Directions for this task: Provide only the number of lines in the following data that contain "benchmark".

= = = = = = =

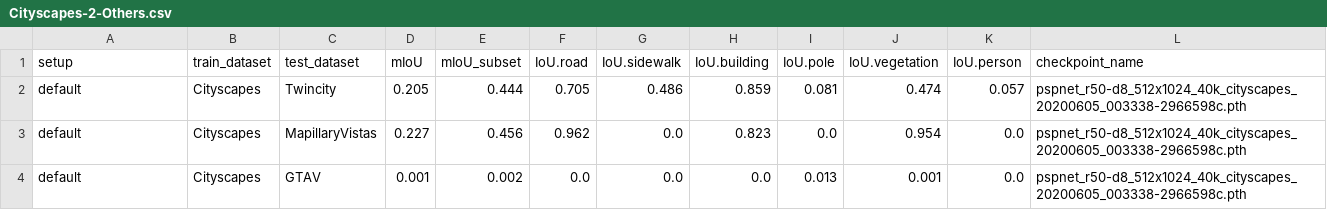
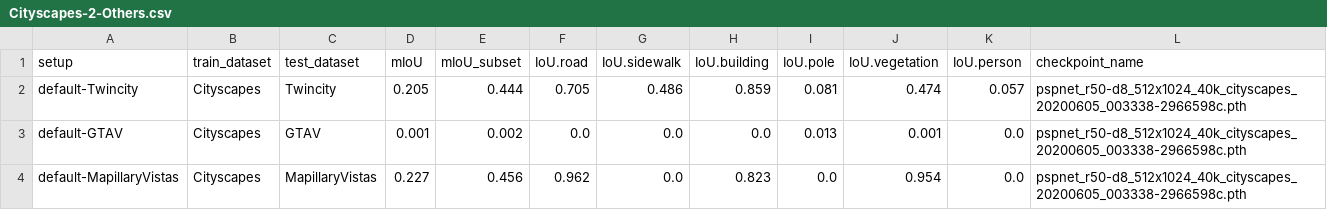
Before and after one commit to twin-city/domainadaptation-benchmark, a CSV file: output/benchmark/Cityscapes-2-Others.csv, drawn as a sheet.

Commit message:
[FIX] adding output_dir

```diff
--- a/output/benchmark/Cityscapes-2-Others.csv
+++ b/output/benchmark/Cityscapes-2-Others.csv
@@ -1,4 +1,4 @@
 setup,train_dataset,test_dataset,mIoU,mIoU_subset,IoU.road,IoU.sidewalk,IoU.building,IoU.pole,IoU.vegetation,IoU.person,checkpoint_name
-default,Cityscapes,Twincity,0.205,0.444,0.705,0.486,0.859,0.081,0.474,0.057,pspnet_r50-d8_512x1024_40k_cityscapes_20200605_003338-2966598c.pth
-default,Cityscapes,MapillaryVistas,0.227,0.456,0.962,0.0,0.823,0.0,0.954,0.0,pspnet_r50-d8_512x1024_40k_cityscapes_20200605_003338-2966598c.pth
-default,Cityscapes,GTAV,0.001,0.002,0.0,0.0,0.0,0.013,0.001,0.0,pspnet_r50-d8_512x1024_40k_cityscapes_20200605_003338-2966598c.pth
+default-Twincity,Cityscapes,Twincity,0.205,0.444,0.705,0.486,0.859,0.081,0.474,0.057,pspnet_r50-d8_512x1024_40k_cityscapes_20200605_003338-2966598c.pth
+default-GTAV,Cityscapes,GTAV,0.001,0.002,0.0,0.0,0.0,0.013,0.001,0.0,pspnet_r50-d8_512x1024_40k_cityscapes_20200605_003338-2966598c.pth
+default-MapillaryVistas,Cityscapes,MapillaryVistas,0.227,0.456,0.962,0.0,0.823,0.0,0.954,0.0,pspnet_r50-d8_512x1024_40k_cityscapes_20200605_003338-2966598c.pth
```
Also changed, not shown: 6 other files.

= = = = = = =

Response to the task: 3